Five Erosion Control Tips When Clearing Land

Posted on

Whether you are clearing land for major construction or just for a small backyard project, erosion control needs to be at the top of your concerns. Erosion is usually prevented by the existing vegetation, which means a single wind event or rain storm can lead to major erosion issues as soon as you clear that vegetation away. The following are a few techniques to control erosion issues when clearing land. 

1. Clear Out Existing Drainage Features

Start any clearing activity with the current drainage features on the property. If there are culverts, creeks, or drainage ponds on the property that are choked with vegetation, it is likely that they will overflow from the runoff once you clear the surrounding land. Taking a few hours to a day to clear out the debris, including brush and dead marsh grasses, that have clogged up these natural drainage features can prevent flooding on your property.

2. Maintain Erosion Control Islands

Avoid fully clearing a lot if you can. It's a wise idea to leave strips of vegetation between the cleared area and the property line or edge of the construction site. A strip several feet wide provides a buffer zone so that major erosion from wind or rain can't occur. In the event that a vegetative strip isn't possible, lay down hay bales or straw rolls around the perimeter of the clearing area to help minimize erosion. 

3. Install Slope Drainage Diverters

Clearing on a slope poses a major risk for erosion. It only takes a small amount of rain to wash away all the top soil on the slope. Before clearing begins, have drainage diverters installed upslope from the clearing area. As water flows down the slope, the diverters will route it away from the clearing activity, which in turn will help prevent major erosion. 

4. Cover Sewer Grates

Another side effect of erosion on cleared land is clogged sewers and culvert pipes. Even with the best efforts, some erosion is likely to occur during the clearing process. Prepare by covering the sewer and culvert grates with geotextile tarps to minimize the amount of sediment that gets inside. This will slow drainage, but it will also prevent topsoil from eroding into the sewers and causing major blockages.

5. Use Erosion Control Promptly

At the end of every work day, the cleared area needs to be covered before packing up for the night.

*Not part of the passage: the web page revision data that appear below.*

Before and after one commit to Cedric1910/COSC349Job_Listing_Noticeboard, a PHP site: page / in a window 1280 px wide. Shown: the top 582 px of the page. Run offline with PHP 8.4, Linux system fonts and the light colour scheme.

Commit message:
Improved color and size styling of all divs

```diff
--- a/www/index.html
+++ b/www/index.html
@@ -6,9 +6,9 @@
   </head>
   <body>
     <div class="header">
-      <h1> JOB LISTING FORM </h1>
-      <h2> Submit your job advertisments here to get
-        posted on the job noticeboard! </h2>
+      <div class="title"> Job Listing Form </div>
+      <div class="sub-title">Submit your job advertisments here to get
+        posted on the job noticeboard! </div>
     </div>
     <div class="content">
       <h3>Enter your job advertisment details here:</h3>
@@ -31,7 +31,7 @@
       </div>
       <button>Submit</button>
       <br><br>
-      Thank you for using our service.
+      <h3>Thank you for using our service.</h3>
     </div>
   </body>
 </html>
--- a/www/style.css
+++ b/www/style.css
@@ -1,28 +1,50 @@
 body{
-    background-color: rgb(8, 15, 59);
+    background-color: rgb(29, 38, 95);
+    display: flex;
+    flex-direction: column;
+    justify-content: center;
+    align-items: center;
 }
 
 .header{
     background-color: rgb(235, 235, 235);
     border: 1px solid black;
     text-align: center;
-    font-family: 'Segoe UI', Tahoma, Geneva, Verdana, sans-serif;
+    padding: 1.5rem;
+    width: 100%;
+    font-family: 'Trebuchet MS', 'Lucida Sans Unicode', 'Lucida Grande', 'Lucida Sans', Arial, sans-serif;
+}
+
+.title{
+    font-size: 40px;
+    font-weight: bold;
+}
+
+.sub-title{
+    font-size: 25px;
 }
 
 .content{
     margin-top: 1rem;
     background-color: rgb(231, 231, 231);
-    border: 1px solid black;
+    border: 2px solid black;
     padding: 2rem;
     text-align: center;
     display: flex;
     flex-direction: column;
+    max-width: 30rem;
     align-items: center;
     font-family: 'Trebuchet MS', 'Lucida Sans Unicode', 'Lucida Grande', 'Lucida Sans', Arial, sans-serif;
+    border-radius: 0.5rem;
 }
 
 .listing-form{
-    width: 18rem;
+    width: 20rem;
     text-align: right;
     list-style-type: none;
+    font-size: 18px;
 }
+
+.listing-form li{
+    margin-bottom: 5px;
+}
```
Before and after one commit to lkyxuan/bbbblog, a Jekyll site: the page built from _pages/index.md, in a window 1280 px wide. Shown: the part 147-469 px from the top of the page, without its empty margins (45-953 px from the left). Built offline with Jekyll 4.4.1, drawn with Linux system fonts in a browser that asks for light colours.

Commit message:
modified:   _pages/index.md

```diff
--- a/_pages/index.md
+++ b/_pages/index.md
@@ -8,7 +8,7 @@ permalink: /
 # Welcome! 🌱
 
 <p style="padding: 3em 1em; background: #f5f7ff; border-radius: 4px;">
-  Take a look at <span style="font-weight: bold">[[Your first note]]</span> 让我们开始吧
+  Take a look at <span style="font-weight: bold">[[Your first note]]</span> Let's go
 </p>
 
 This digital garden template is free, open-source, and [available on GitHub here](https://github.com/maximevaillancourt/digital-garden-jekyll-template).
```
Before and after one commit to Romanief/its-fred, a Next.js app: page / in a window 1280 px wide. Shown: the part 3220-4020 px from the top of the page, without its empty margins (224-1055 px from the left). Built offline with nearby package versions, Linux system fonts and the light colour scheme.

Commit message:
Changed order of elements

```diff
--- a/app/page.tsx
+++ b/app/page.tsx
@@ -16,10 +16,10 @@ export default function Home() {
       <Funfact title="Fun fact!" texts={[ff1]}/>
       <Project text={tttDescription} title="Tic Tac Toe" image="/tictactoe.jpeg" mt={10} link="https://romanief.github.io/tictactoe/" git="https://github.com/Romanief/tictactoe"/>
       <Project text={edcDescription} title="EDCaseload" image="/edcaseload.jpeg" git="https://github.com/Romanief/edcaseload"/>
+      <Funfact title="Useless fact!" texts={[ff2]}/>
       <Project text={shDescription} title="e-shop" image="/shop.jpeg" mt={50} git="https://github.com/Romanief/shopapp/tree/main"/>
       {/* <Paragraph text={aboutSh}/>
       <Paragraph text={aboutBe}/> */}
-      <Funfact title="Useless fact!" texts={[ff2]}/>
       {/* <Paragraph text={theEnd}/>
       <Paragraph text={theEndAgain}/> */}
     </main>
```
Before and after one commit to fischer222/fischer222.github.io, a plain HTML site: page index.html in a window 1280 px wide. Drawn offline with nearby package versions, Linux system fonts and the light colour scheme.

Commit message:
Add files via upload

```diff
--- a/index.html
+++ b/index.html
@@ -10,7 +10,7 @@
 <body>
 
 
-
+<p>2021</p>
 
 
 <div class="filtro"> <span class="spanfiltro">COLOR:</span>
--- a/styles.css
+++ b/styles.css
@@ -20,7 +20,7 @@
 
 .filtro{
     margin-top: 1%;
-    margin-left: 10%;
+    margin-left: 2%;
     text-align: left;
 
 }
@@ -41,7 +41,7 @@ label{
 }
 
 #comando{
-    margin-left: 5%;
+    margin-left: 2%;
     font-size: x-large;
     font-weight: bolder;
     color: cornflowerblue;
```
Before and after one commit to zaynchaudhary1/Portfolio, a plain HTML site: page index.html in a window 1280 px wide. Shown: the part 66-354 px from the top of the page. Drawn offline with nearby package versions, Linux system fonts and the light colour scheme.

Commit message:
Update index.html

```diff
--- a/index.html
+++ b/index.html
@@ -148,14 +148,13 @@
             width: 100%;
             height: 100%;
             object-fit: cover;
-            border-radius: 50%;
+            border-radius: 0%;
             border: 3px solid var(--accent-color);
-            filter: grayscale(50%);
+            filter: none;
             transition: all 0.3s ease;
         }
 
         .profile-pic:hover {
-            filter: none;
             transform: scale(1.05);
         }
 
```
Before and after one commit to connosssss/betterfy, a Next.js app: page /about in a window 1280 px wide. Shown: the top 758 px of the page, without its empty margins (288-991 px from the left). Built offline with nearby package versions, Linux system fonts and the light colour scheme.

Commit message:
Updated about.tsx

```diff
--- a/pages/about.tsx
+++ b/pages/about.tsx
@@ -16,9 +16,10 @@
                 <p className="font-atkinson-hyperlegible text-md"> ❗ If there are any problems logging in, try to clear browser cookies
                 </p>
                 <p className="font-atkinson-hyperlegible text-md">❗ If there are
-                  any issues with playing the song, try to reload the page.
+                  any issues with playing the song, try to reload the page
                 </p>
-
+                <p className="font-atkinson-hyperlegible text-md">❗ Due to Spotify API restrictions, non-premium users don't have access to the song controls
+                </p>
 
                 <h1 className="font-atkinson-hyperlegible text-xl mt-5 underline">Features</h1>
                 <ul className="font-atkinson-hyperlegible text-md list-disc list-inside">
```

Use tarps, straw, or mulch to cover the bare soil. In the event there is rain or wind, this covering will prevent heavy erosion from occurring. 

Contact a land clearing service for more help.